═════ Records for this exercise
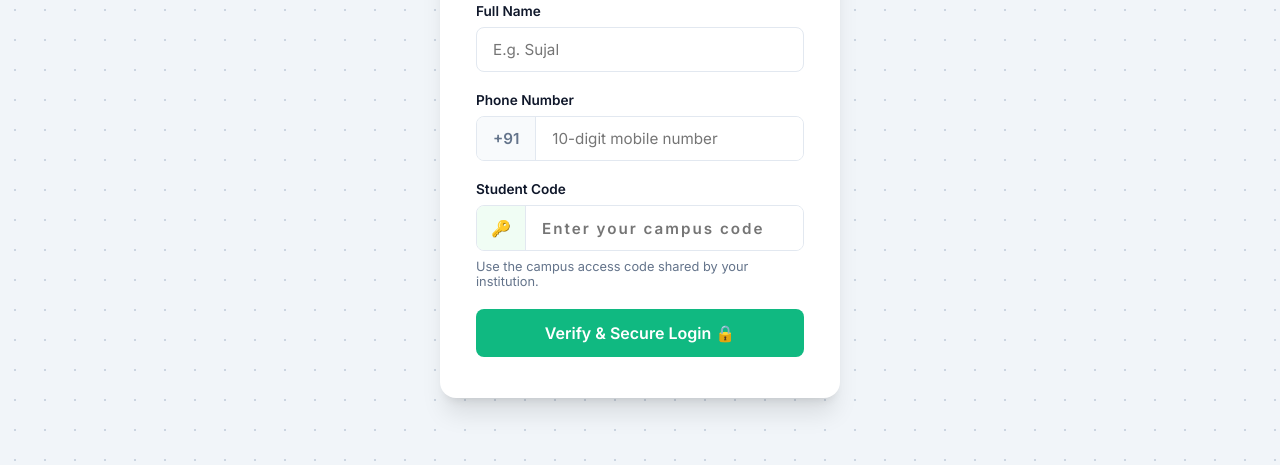
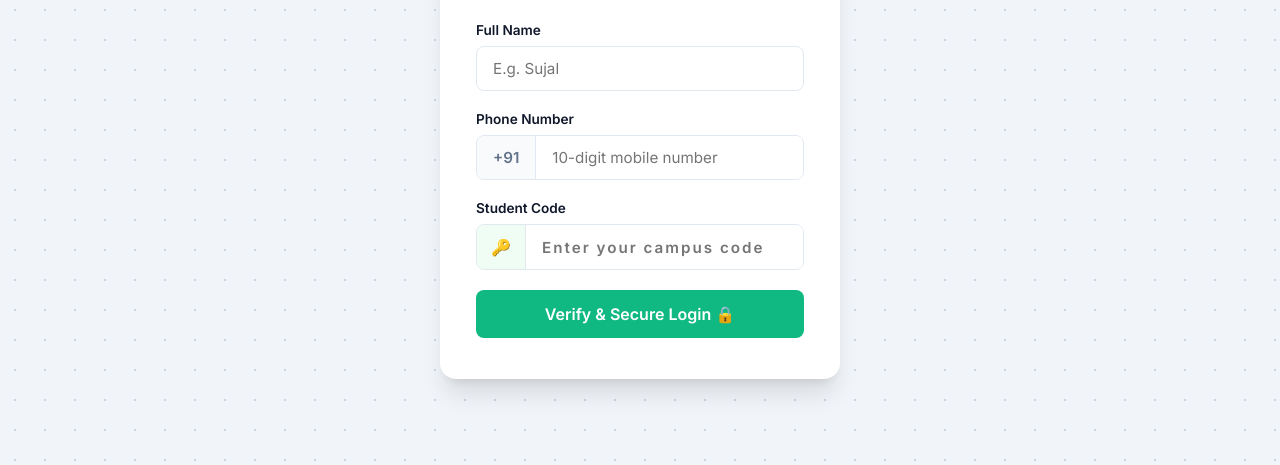
Before and after one commit to sujalb06/QuickPrint-Hub, a plain HTML site: page frontend/index.html in a window 1280 px wide. Shown: the part 335-800 px from the top of the page. Drawn offline with Linux system fonts and the light colour scheme.

Commit message:
login page pe se text remove kara

```diff
--- a/frontend/index.html
+++ b/frontend/index.html
@@ -47,7 +47,7 @@
                         <span class="code-icon">🔑</span>
                         <input type="password" id="userCode" placeholder="Enter your campus code" required autocomplete="off">
                     </div>
-                    <p class="help-text">Use the campus access code shared by your institution.</p>
+                    <!-- <p class="help-text">Use the campus access code shared by your institution.</p> -->
                 </div>
 
                 <!-- Login Button -->
--- a/frontend/login.css
+++ b/frontend/login.css
@@ -195,11 +195,12 @@ body {
     font-weight: 600;
 }
 
-.help-text {
+/* .help-text {
     font-size: 0.8rem;
     color: var(--text-muted);
     margin-top: 8px;
-}
+    ali
+} */
 
 /* ---------------- Buttons ---------------- */
 .btn {
```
══════════
Exercise aim: Search the data for the string "code" and copy out every line where it is found.

Finished exercise:
                         <span class="code-icon">🔑</span>
                         <input type="password" id="userCode" placeholder="Enter your campus code" required autocomplete="off">
-                    <p class="help-text">Use the campus access code shared by your institution.</p>
+                    <!-- <p class="help-text">Use the campus access code shared by your institution.</p> -->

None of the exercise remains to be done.